Sunday, July 24, 2005

Sometimes it's good to fail

The BBC website has reported that the Professional Association of Teachers wants to discourage the use of the word "failure" in schools in favour of "deferred success". Thankfully, the Education secretary Secretary Ruth Kelly has dismissed the suggestions, saying she gave the idea - "nought out of 10".

The person putting forward the motion, Liz Beattie, argues that repeated failure, such as in exams, can damage pupils' interest in learning.

"We have made so much development in recent years in making examinations more flexible, doing them in modules so you can concentrate on different parts of them at different times," she said.

"What happens when an exam is failed but, for example, three-quarters of it is perfectly satisfactorily done? It should be possible to do the other bits as add-ons afterwards and to defer the success of the exam."

"Elsewhere we applaud those who persevere, like marathon contestants who take days to complete. It's time we made the word 'fail' redundant and replaced it with 'please do a bit more'," he said.

There are times when you hear such utter stupidity, you have to ask yourself whether it's even worth arguing with such people. But argue you must, as there are more than a few who take these cranks seriously.

The Professional Association of Teachers seem to be living in parallel universe to the rest of us: Failure is part of life, which doesn't mean you've failed in life. Take for example Winston Churchill, who spent four years at Harrow, one of England's finest public schools at the bottom of his class. Even when he decided to go to Sandhurst, the Royal Military Academy, it took him three attempts to pass the entrance exam (An example of deferred success maybe?).

The fact is, not everyone finds themselves at a young age. It's only when you move into adulthood, free to choose your studies and your career, that you finally begin to grasp what your strengths and weakneseses are, and you find that out by occasionally failing. The Professional Association of Teachers have failed to understand what education is about, and worse, they suffer from that very British phobia, fear of failure, combined with an envy of those who succeed. Over the pond, there is a very different attitudes. You only have to look at the American business world. From Donald Trump to Steve Jobs there are numerous examples of entepreneurs whose initial failures have been a springboard for future success. There's an attitude over there that "if you don't at first succeed, try and try again", which goes to explain why so many more Americans are prepared to start their own businesses compared to Britons. They're prepared to take risks, and learn from their mistakes.
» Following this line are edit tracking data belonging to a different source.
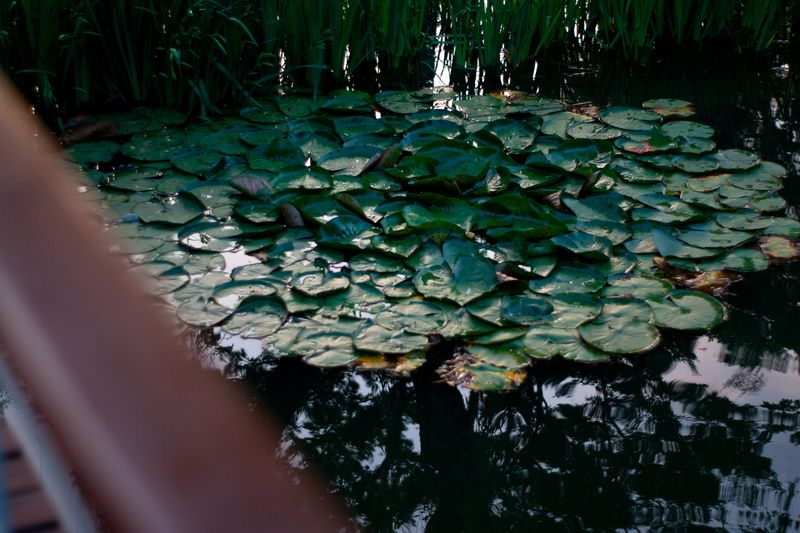
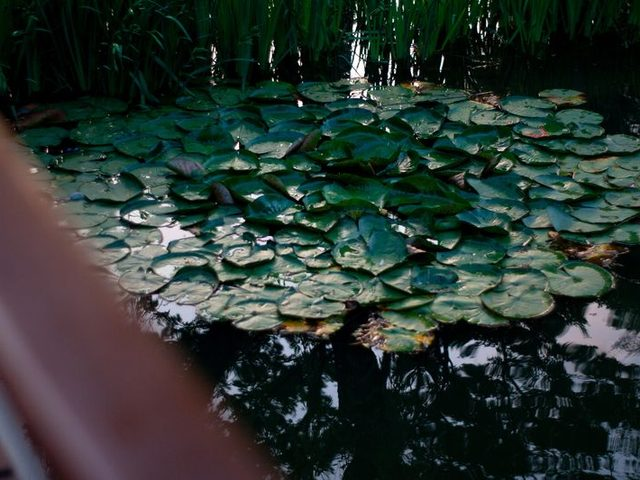
style: 照片墙统一 4:3 裁剪 + table 排版

diff --git a/README.md b/README.md
@@ -56,9 +56,13 @@ B.Sc. Computer Science @ Ningbo University → M.Sc. Cybersec @ NUAA *(incoming)
 <div align="center">
   <b>More shots / 更多照片</b>
   <br/><br/>
-  <img src="./assets/photos/lotus.jpg" width="280" alt="公园荷叶 by Crane"/>
-  <img src="./assets/photos/park.jpg" width="280" alt="公园 by Crane"/>
-  <img src="./assets/photos/bridge.jpg" width="190" alt="三官堂大桥 by Crane"/>
+  <table>
+    <tr>
+      <td align="center"><img src="./assets/photos/lotus.jpg" width="250" alt="公园荷叶 by Crane"/></td>
+      <td align="center"><img src="./assets/photos/park.jpg" width="250" alt="公园 by Crane"/></td>
+      <td align="center"><img src="./assets/photos/bridge.jpg" width="250" alt="三官堂大桥 by Crane"/></td>
+    </tr>
+  </table>
 </div>
 
 <br/>
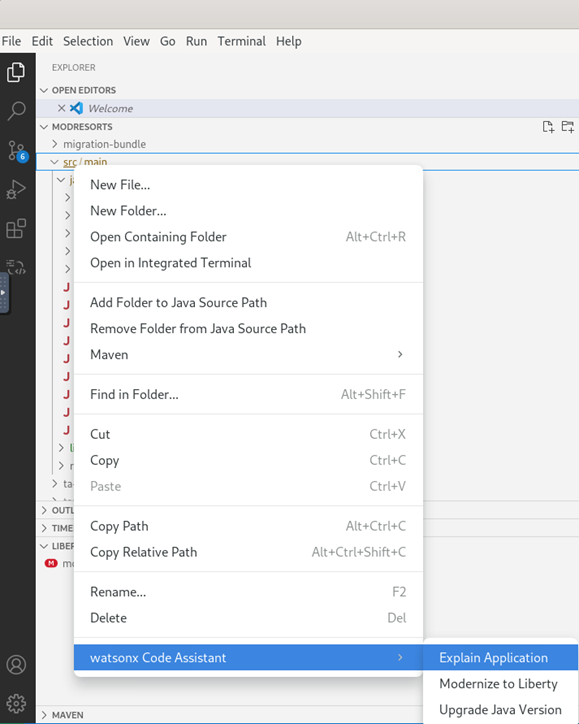
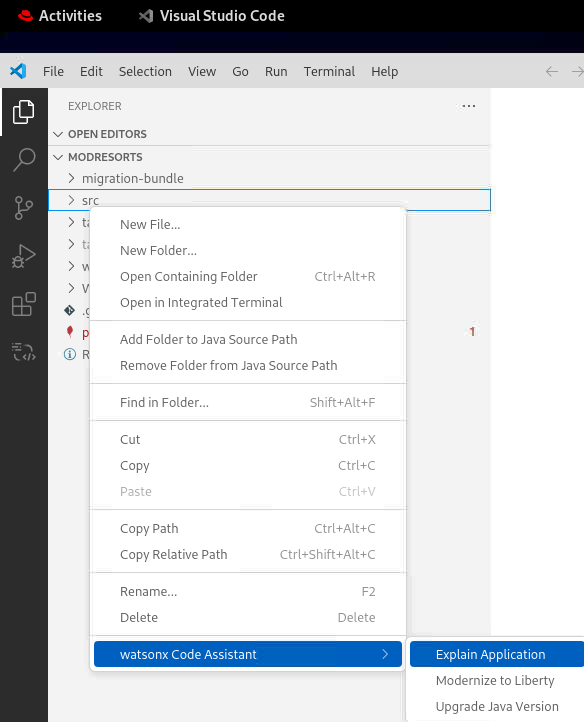
Updated

Changed region(s): [[0.0, 0.0, 1.0, 1.0], [0.5285, 0.3657, 0.6528, 0.3961], [0.8083, 0.2438, 0.8394, 0.3047]]

diff --git a/README.md b/README.md
@@ -486,7 +486,7 @@ This will include three parts:
     <kbd>![](./images/media/vscode_ProjectExplorer.png)</kbd>
 
 
-2. Right-click on **src** and select **watsonx Code Assistant > Explain Application**
+2. Click on **MODRESORTS** to expand the application project, then right-click on **src** and select **watsonx Code Assistant > Explain Application**
  
     <kbd>![](./images/media/WCA_menu-explainApplication.png)</kbd>
 
@@ -510,10 +510,10 @@ You will see something several messages
 
     <kbd>![](./images/media/WCA_explainApplication_CodeAnalysis3.png)</kbd>
 
-5. Click on Open explanation to see the results.
+5. Click on **Open explanation** to see the results.
  
     <kbd>![](./images/media/WCA_explainApplication_Result.png)</kbd>
-
+    After the executive summary, all the found services will be explained. Scroll down and you can see that you save the explanation as a markdown file. You do not need the explanation later, so you don't have to save it.
 
 #### Use the wizard inside the application code to explain a class:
Whenever some daft organisation such as the Professional Association of Teachers comes up with a hare brained idea, you always hear the cliche: "it's political correctness gone mad!". That's an understatement. Political correctness IS mad. It not only holds back the very people it claims to be helping, but holds everyone else back too.